(Source: Grand Forks Herald)
Flying a small drone around a bridge may be safer and less costly than traditional ways of inspection, with Minnesota officials planning more tests to gauge their usefulness.
After a summer drone test, next up will be a fall test that will include inspecting the state’s longest bridge, the 7,975-foot John A. Blatnik Bridge in Duluth. If that and other fall tests are successful, Minnesota could become the first state to use the unmanned aircraft to help inspect bridges.
“We are just looking at more innovative technologies to help us,” said Jennifer Zink, Minnesota Department of Transportation bridge inspection engineer.
Although no drone bridge inspectors are in use in the country, Zink said the technology could provide benefits: “Using drones could help MnDOT decrease the rising costs of bridge inspection while minimizing risks associated with current bridge inspection methods.”
Four bridges, of a variety of styles, were used in a summer test, in Chisago County, Orono, Little Falls and Stillwater.

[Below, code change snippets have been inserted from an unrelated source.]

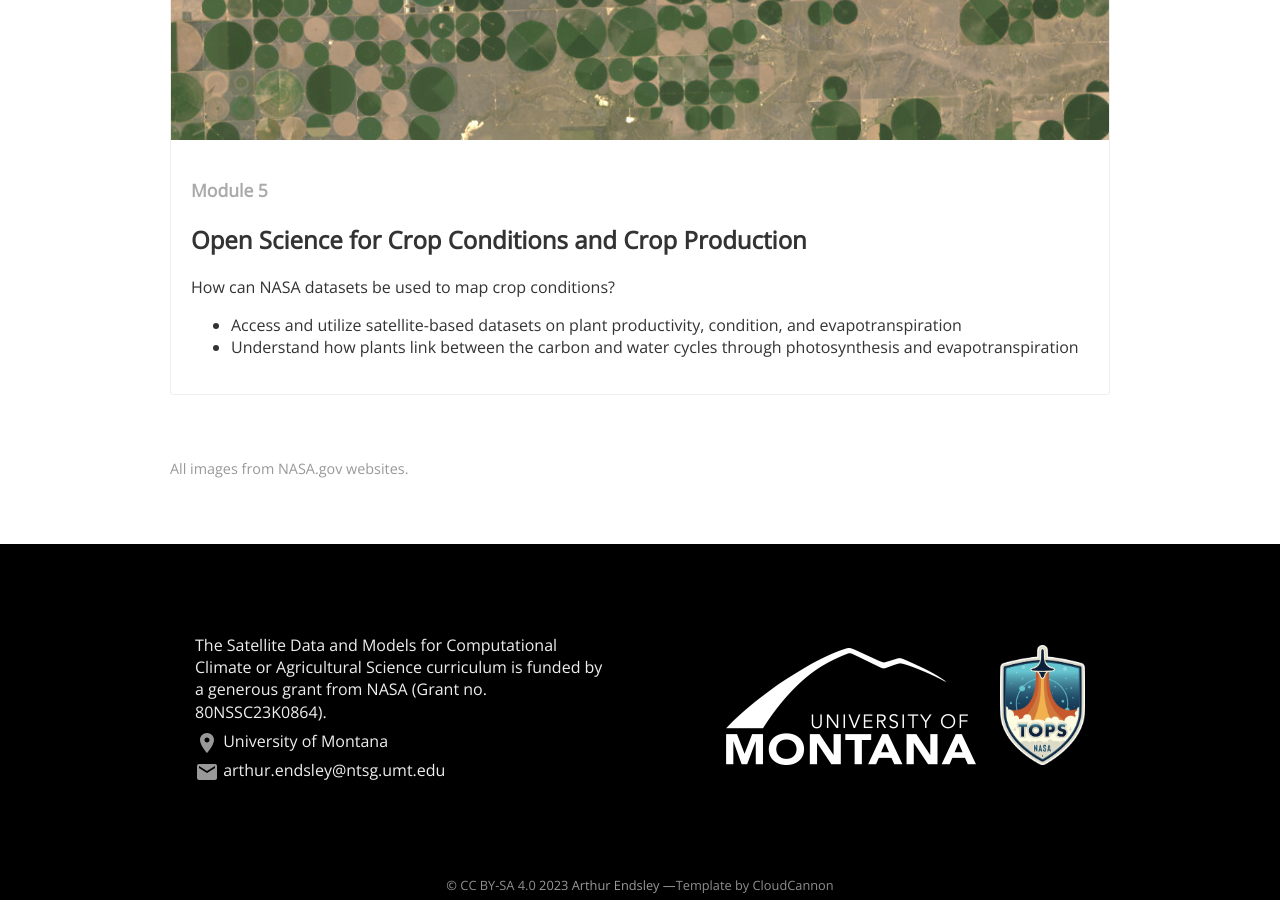
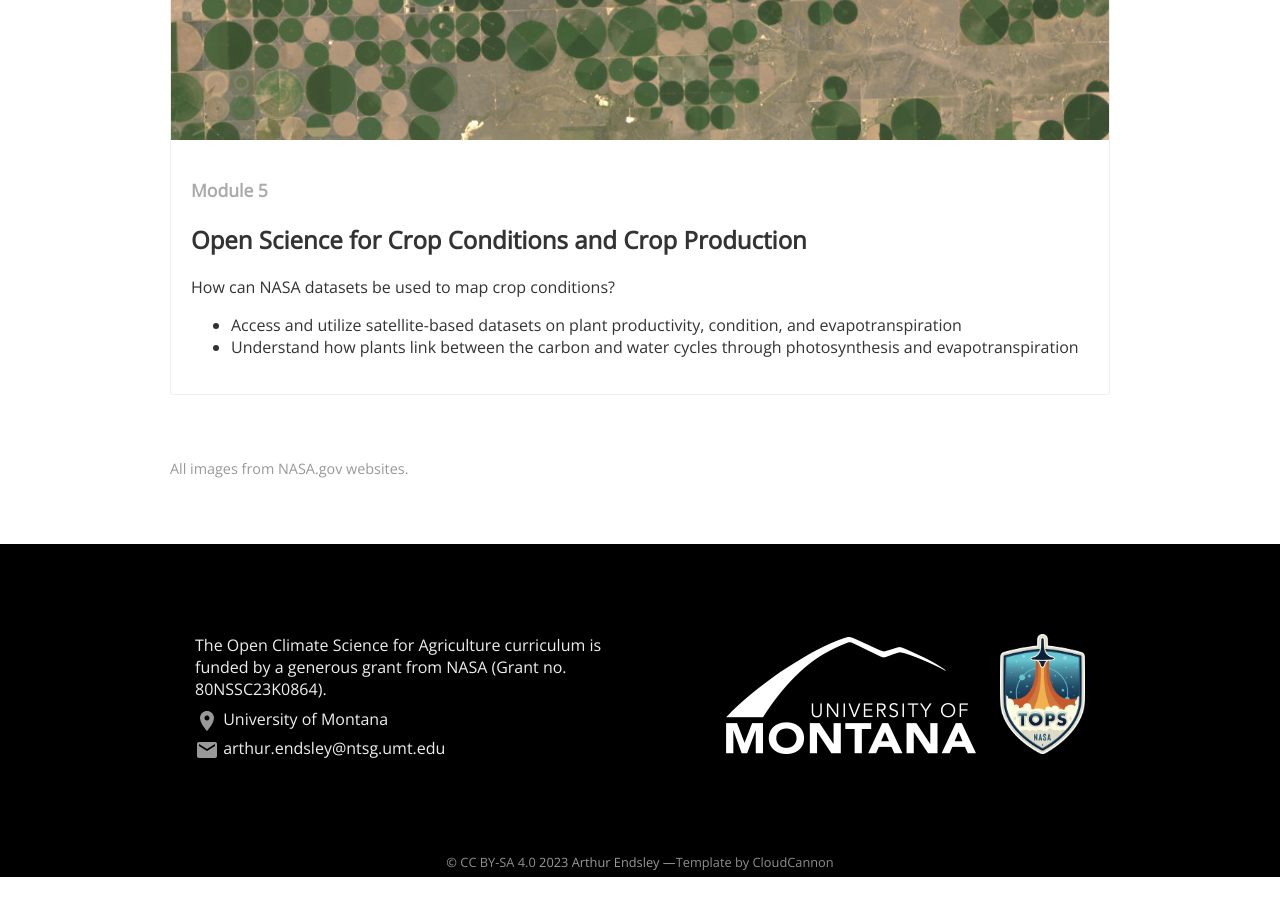
Before and after one commit to OpenClimateScience/OpenClimateScience.github.io, a Jekyll site: the page built from curriculum.md, in a window 1280 px wide and 900 px high, scrolled down 1825 px. Built offline with Jekyll 4.4.1, drawn with Linux system fonts in a browser that asks for light colours; nearby versions of some CDN libraries; after the commit the page ends 2702 px from its top, so only the background shows below that; some of the changed text lies outside the part shown.

Commit message:
Changed the named of the curriculum--yes, I know

```diff
--- a/_data/company.yml
+++ b/_data/company.yml
@@ -1,5 +1,5 @@
-company_name: Computational Climate Science
-mission_statement: The Satellite Data and Models for Computational Climate or Agricultural Science curriculum is funded by a generous grant from NASA (Grant no. 80NSSC23K0864).
+company_name: Open Climate Science for Agriculture
+mission_statement: The Open Climate Science for Agriculture curriculum is funded by a generous grant from NASA (Grant no. 80NSSC23K0864).
 address: 32 Campus Dr, Missoula, MT 59812
 address_display: University of Montana
 email: arthur.endsley@ntsg.umt.edu
--- a/curriculum.md
+++ b/curriculum.md
@@ -10,7 +10,7 @@ permalink: /curriculum
 	</div>
 	<div class="container">
 		<p>
-		Our curriculum, <b>"Satellite Data and Models Informing Agricultural Science,"</b> is composed of five (5) modules, each designed to be taught in about 4 hours. A brief description of each module is presented below; detailed information will be available later in 2023.
+		Our curriculum, <b>"Open Climate Science for Agriculture,"</b> is composed of five (5) modules, each designed to be taught in about 4 hours. A brief description of each module is presented below; detailed information will be available later in 2023.
 		</p>
 	</div>
 </header>
```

It showed MnDOT officials that a drone could be considered when a hands-on inspection is not required and could be used when an area difficult to reach needs to be photographed. Drones can provide still, video and infrared photography.
Zink said advantages of drones include less need to block a lane of traffic while a truck with a long, articulated arm suspends a basket containing human inspectors under a bridge.
The fall test, to be conducted with a drone better equipped for inspection duty than the one used in July, will answer many of the remaining questions, Zink said, including how much money drones could save.
Drones are not being studied as a replacement for human inspectors, Zink said. Safety and costs are the main reasons, she said.
In some cases, she added, human inspectors might operate drones to extend their reach from their perch in a basket under a bridge. However, any time a drone shows a potential problem or its view is blocked, a human inspector would check out the area, she said.
Alan is serial entrepreneur, active angel investor, and a drone enthusiast. He co-founded DRONELIFE.com to address the emerging commercial market for drones and drone technology. Prior to DRONELIFE.com, Alan co-founded Where.com, ThinkingScreen Media, and Nurse.com. Recently, Alan has co-founded Crowditz.com, a leader in Equity Crowdfunding Data, Analytics, and Insights. Alan can be reached at alan(at)dronelife.com